_What to produce_
Out of the lines below, please list those that hold the string "target".

━━ Records for the exercise ━━

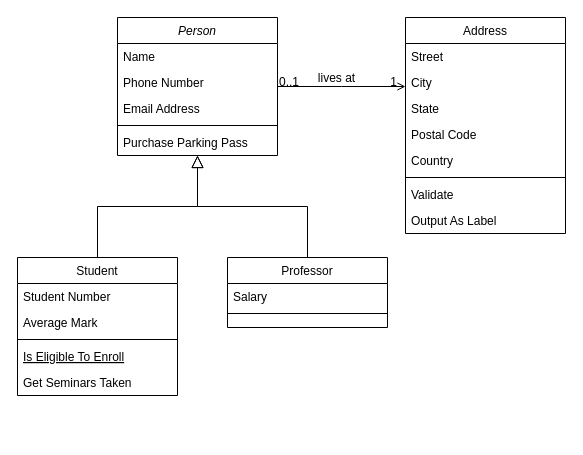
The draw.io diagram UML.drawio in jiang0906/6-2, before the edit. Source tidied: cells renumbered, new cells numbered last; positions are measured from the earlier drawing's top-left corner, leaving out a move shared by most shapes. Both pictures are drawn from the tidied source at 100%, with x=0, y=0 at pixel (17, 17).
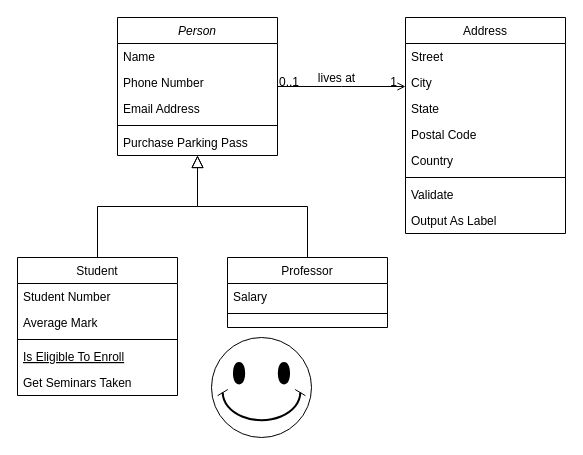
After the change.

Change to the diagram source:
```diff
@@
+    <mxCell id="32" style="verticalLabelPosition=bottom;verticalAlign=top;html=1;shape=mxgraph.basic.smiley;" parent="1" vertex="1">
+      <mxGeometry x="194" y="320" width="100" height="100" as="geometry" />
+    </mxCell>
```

━━━
━━ Records for the exercise ━━

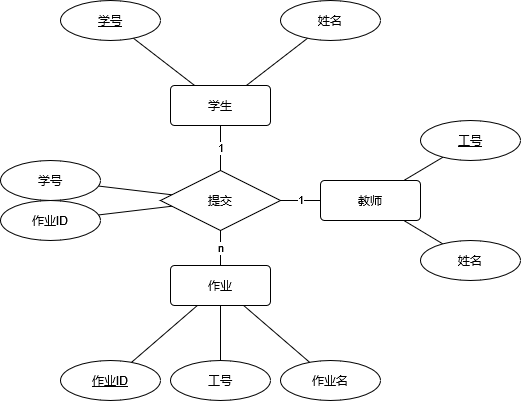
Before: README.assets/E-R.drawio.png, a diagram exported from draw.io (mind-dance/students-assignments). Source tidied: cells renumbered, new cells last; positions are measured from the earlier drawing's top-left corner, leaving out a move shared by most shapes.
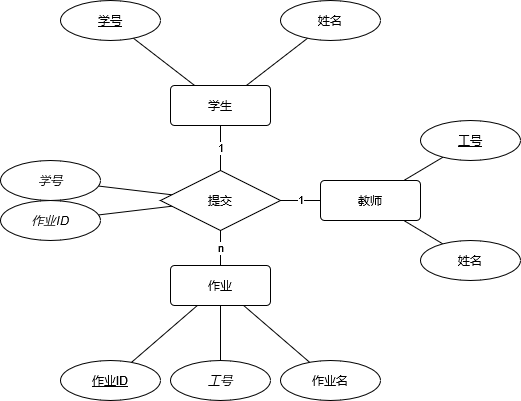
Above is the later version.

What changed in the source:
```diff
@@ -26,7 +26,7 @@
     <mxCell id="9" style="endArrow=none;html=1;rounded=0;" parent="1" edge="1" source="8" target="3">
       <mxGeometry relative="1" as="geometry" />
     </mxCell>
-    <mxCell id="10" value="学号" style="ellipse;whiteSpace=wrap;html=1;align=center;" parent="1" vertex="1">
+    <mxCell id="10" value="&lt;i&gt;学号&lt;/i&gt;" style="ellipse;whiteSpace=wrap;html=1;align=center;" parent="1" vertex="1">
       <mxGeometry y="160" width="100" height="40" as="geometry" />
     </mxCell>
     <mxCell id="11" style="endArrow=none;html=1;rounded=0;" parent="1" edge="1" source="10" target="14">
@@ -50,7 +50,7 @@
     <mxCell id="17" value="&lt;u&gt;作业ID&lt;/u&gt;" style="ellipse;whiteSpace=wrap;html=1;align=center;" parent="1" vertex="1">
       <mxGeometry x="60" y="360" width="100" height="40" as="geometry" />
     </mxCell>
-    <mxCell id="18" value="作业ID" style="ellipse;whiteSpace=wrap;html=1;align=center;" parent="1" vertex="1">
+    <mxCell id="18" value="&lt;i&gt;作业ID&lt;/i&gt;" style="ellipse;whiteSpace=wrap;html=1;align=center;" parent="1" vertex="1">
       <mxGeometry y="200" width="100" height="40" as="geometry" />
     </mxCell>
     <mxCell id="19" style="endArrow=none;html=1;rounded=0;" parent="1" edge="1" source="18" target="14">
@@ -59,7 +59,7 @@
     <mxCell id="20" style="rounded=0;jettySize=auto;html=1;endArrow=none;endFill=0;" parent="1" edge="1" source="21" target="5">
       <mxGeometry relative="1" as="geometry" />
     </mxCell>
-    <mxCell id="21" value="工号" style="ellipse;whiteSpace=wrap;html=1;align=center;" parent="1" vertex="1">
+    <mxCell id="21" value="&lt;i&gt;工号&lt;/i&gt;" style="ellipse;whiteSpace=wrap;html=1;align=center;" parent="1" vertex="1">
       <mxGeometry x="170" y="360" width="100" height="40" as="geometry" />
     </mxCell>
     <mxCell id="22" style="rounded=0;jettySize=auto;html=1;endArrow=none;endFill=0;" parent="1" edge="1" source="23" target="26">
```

━━━

_Written response_
     <mxCell id="9" style="endArrow=none;html=1;rounded=0;" parent="1" edge="1" source="8" target="3">
     <mxCell id="11" style="endArrow=none;html=1;rounded=0;" parent="1" edge="1" source="10" target="14">
     <mxCell id="19" style="endArrow=none;html=1;rounded=0;" parent="1" edge="1" source="18" target="14">
     <mxCell id="20" style="rounded=0;jettySize=auto;html=1;endArrow=none;endFill=0;" parent="1" edge="1" source="21" target="5">
     <mxCell id="22" style="rounded=0;jettySize=auto;html=1;endArrow=none;endFill=0;" parent="1" edge="1" source="23" target="26">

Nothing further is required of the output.